Indonesia is an important global player regarding commodities as the country is blessed by an abundance of commodities (for instance coal, crude palm oil, geothermal energy, and gas), particularly on the islands of Kalimantan, Sumatra and Sulawesi. Being a major (mainly raw) commodity exporter, Indonesia benefited tremendously from the commodities boom in the 2000s. However, these lucrative foreign exchange earnings ceased when commodity prices started to decline in the late 2000s, and particularly after 2011. Moreover, Ichsan is pessimistic that the world will see a rebound of commodity prices in the foreseeable future. Whereas many analysts expect to see such a rebound, Ichsan believes that commodity prices will have a hard time growing due to the emergence of the US shale gas revolution (giving rise to a significant rise of production of oil and natural gas in the USA). As global oil prices are closely related to prices of other commodities, Indonesia is expected to miss out on higher foreign exchange earnings from the export of crude palm oil, coal and gas. Indonesia’s dependence on commodity exports was once fruitful (in the 2000s) but has now jeopardized the country’s economic stability. This is the reason why the government has been pushing for more domestic smelting facilities and is also why it hopes to develop a manufacturing industry.

Ichsan added that Indonesia’s commodities’ sector is plagued by corruption: “Whereas the degree of corruption in, for example, the consumer goods and finance sectors is low, natural resources have a high degree of corruption. When it involves extracting mining/mineral products from the ground, matters become politicized and hence corruption looms.”

3. Economic & Political Optimism

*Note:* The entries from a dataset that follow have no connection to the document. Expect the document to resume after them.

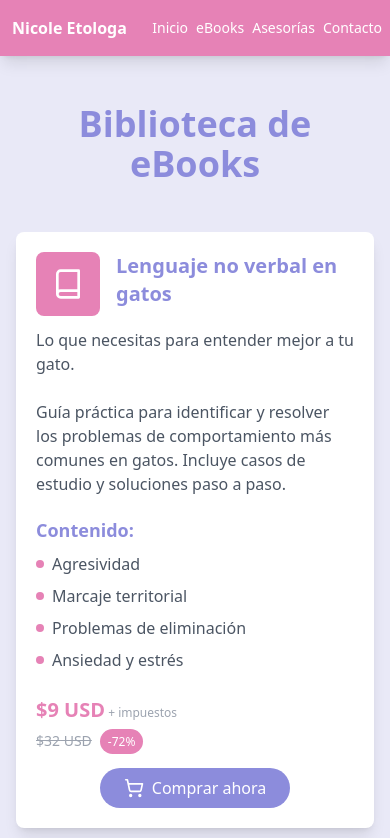
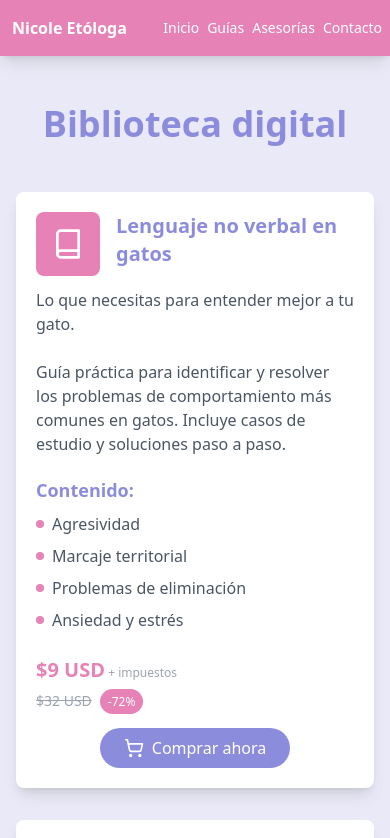
Before and after one commit to nicole-etologa/nicole-etologa-web, a React (Vite) app: page /ebooks in a window 390 px wide. Shown: the top 838 px of the page. Built offline with nearby package versions, Linux system fonts and the light colour scheme.

Commit message:
add info mentoring, fix responsive design,

```diff
--- a/src/components/EbookSection.tsx
+++ b/src/components/EbookSection.tsx
@@ -8,7 +8,7 @@ export default function EbookSection() {
     <div className="py-8 sm:py-16 bg-gradient-to-b from-[#e9e9f7] to-white">
       <div className="container mx-auto px-4">
         <h2 className="text-3xl font-bold text-center mb-3 text-[#8c8cdc]">
-        Libros Electrónicos Destacados
+        Biblioteca Digital Destacados
         </h2>
         <div className="w-full mb-6">
           <div className="h-1 mx-auto gradient w-64 opacity-50 my-0 py-0 rounded-t"></div>
--- a/src/components/Navbar.tsx
+++ b/src/components/Navbar.tsx
@@ -8,12 +8,12 @@ export default function Navbar() {
       <div className="container mx-auto flex items-center justify-between max-md:my-4">
         <Link to="/" className="flex items-center space-x-1 sm:space-x-2 text-white">
           <Cat className="text-white max-sm:hidden" size={32} />
-          <span className="text-base sm:text-xl font-bold text-white">Nicole Etologa</span>
+          <span className="text-base sm:text-xl font-bold text-white">Nicole Etóloga</span>
         </Link>
         <div className="flex flex-col md:flex-row items-center space-y-4 md:space-y-0">
           <div className="flex space-x-2 md:mr-6 sm:space-x-6">
             <Link to="/" className="text-sm sm:text-base hover:text-[#8c8cdc] text-white transition-colors">Inicio</Link>
-            <Link to="/ebooks" className="text-sm sm:text-base hover:text-[#8c8cdc] text-white transition-colors">eBooks</Link>
+            <Link to="/ebooks" className="text-sm sm:text-base hover:text-[#8c8cdc] text-white transition-colors">Guías</Link>
             <Link to="/asesorias" className="text-sm sm:text-base hover:text-[#8c8cdc] text-white transition-colors">Asesorías</Link>
             <a href="https://api.whatsapp.com/send?phone=56947023420" target="_blank" className="text-sm sm:text-base hover:text-[#8c8cdc] text-white transition-colors">Contacto</a>
           </div>
--- a/src/pages/EbookDetail.tsx
+++ b/src/pages/EbookDetail.tsx
@@ -18,7 +18,7 @@ export default function EbookDetail() {
       <Navbar />
       <div className="container mx-auto px-4 py-12">
         <h1 className="text-4xl font-bold text-[#8c8cdc] text-center mb-12">
-          Detalle eBook
+          Detalle Biblioteca Digital
         </h1>
         <div className="space-y-8">
             <div className="bg-white rounded-lg shadow-lg p-5">
--- a/src/pages/Ebooks.tsx
+++ b/src/pages/Ebooks.tsx
@@ -12,7 +12,7 @@ export default function Ebooks() {
       <Navbar />
       <div className="container mx-auto px-4 py-12">
         <h1 className="text-4xl font-bold text-[#8c8cdc] text-center mb-12">
-          Biblioteca de eBooks
+          Biblioteca digital
         </h1>
         <div className="space-y-8">
           {ebookDetails.map((ebook, index) => (
```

The last pillar of economic growth involves optimism about the new Joko Widodo-led administration and its power to tap the full potential of the economy. Ichsan stated that “if Indonesia can post solid economic growth (5-6 percent y/y) for about a decade with unconducive infrastructure, think about what economic growth can be like provided that the lack of quality and quantity of infrastructure has been overcome?” President Widodo showed his commitment to implement structural reforms by scrapping fuel subsidies for gasoline. This move saves the government billions of US dollars which can now be reallocated from fuel consumption to structural economic growth. Infrastructural development is high on Widodo’s agenda and therefore about 60 percent of the saved funds will be allocated to infrastructure development. Ichsan said that such infrastructure development leads to employment, a further rising middle class and property inflation.

One reason why investors are content to see that Widodo obtained the presidential seat is that he is a former businessman (furniture business) and thus knows what it takes to create a conducive environment for business (in this respect he is markedly different from Indonesia’s past presidents). Similarly, Indonesia’s Vice President Jusuf Kalla has a long and successful history in business.

According to Ichsan, the current government is stable despite the tight race in the legislative and presidential elections of 2014 which have led to a minority coalition of Widodo in parliament. But as there are no real ideological differences between the two camps in parliament (referring to those political parties that supported Widodo and those that supported Prabowo Subianto during the presidential race), problems can be resolved. Would both camps be divided by ideological differences, for example secular versus Islamic parties, then governance would have become much more complicated.